• _THE DATA_:
========================

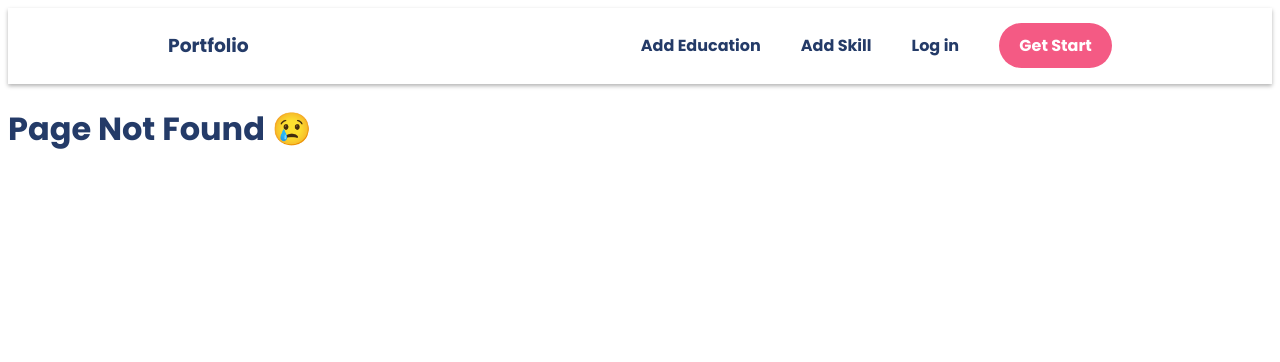
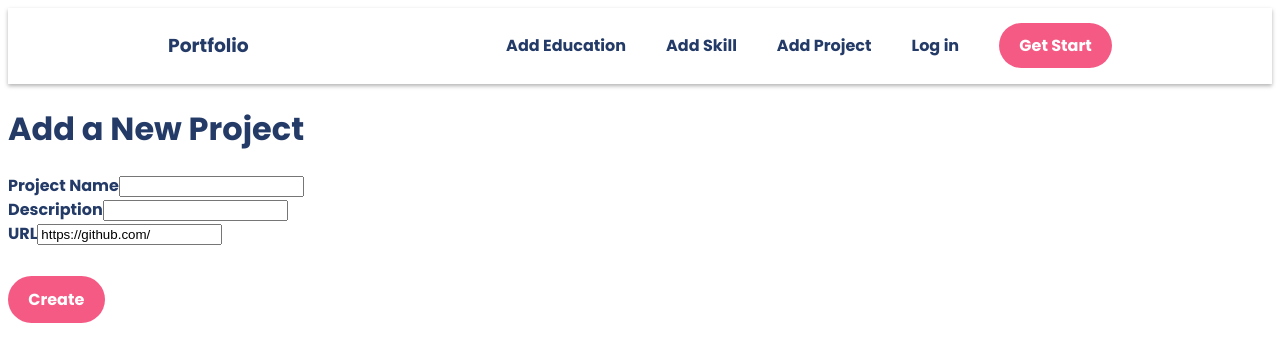
Before and after one commit to Mona96M/Portfolio-Frontend, a React (Vite) app: page /project/new in a window 1280 px wide. Before the commit this address had no page. Shown: the top 362 px of the page. Built offline with nearby package versions, Linux system fonts and the light colour scheme.

Commit message:
Add project form to create new project

```diff
--- a/src/App.jsx
+++ b/src/App.jsx
@@ -13,6 +13,7 @@ import PersonalInfoEdit from './pages/EditFile/PersonalEdit'
 import ConfirmDelete from './pages/ConfirmDelete'
 import AddEducation from './pages/AddNew/AddEducation'
 import AddSkill from './pages/AddNew/AddSkill'
+import AddProject from './pages/AddNew/AddProject'
 function App() {
     return (
     <Router>
@@ -28,6 +29,7 @@ function App() {
             <Route path='/project/:id/edit' element={<ProjectEdit/>} />
             <Route path='/education/new' element={<AddEducation/>} />
             <Route path='/skill/new' element={<AddSkill/>} />
+            <Route path='/project/new' element={<AddProject/>} />
             <Route path='/confirm-delete/:type/:id' element={<ConfirmDelete/>} />
             <Route path='*' element={<NotFound/>} />
         </Routes>
--- a/src/components/NavBar.jsx
+++ b/src/components/NavBar.jsx
@@ -12,6 +12,7 @@ function NavBar() {
         <div className='NavLink'>
         <Link to="/education/new">Add Education</Link>
         <Link to="skill/new">Add Skill</Link>
+        <Link to="project/new">Add Project</Link>
         <Link to='/login'>Log in</Link>
         <Link to='/login' className='button-link'>Get Start</Link>
         </div>
--- /dev/null
+++ b/src/pages/AddNew/AddProject.jsx
@@ -0,0 +1,39 @@
+import React from 'react'
+import axios from 'axios'
+
+import { useState} from 'react'
+import { useNavigate } from 'react-router'
+
+import ProjectForm from '../../components/PortfolioForm/ProjectForm'
+
+
+function AddProject() {
+    const navigate = useNavigate()
+    const [projectData, setProjectData] = useState({
+            project_name: '',
+            description: '',
+            project_url: 'https://github.com/'
+        })
+    async function handleSubmit(event){
+        event.preventDefault();
+        const url = 'http://127.0.0.1:8000/api/projects/'
+        const response = await axios.post(url, projectData)
+        console.log(response)
+
+        navigate('/')
+    }
+    return (
+    <div>
+        <form onSubmit={handleSubmit}>
+        <h1>Add a New Project</h1>
+        <ProjectForm
+            projectData={projectData}
+            setProjectData={setProjectData}
+        />
+        <button type='submit'>Create</button>
+        </form>
+    </div>
+    )
+}
+
+export default AddProject
```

========================

• _TASK TO CARRY OUT_: Using the data above, state the number of lines that contain the word "import"; add nothing else.

• _EXERCISE ANSWER_: 10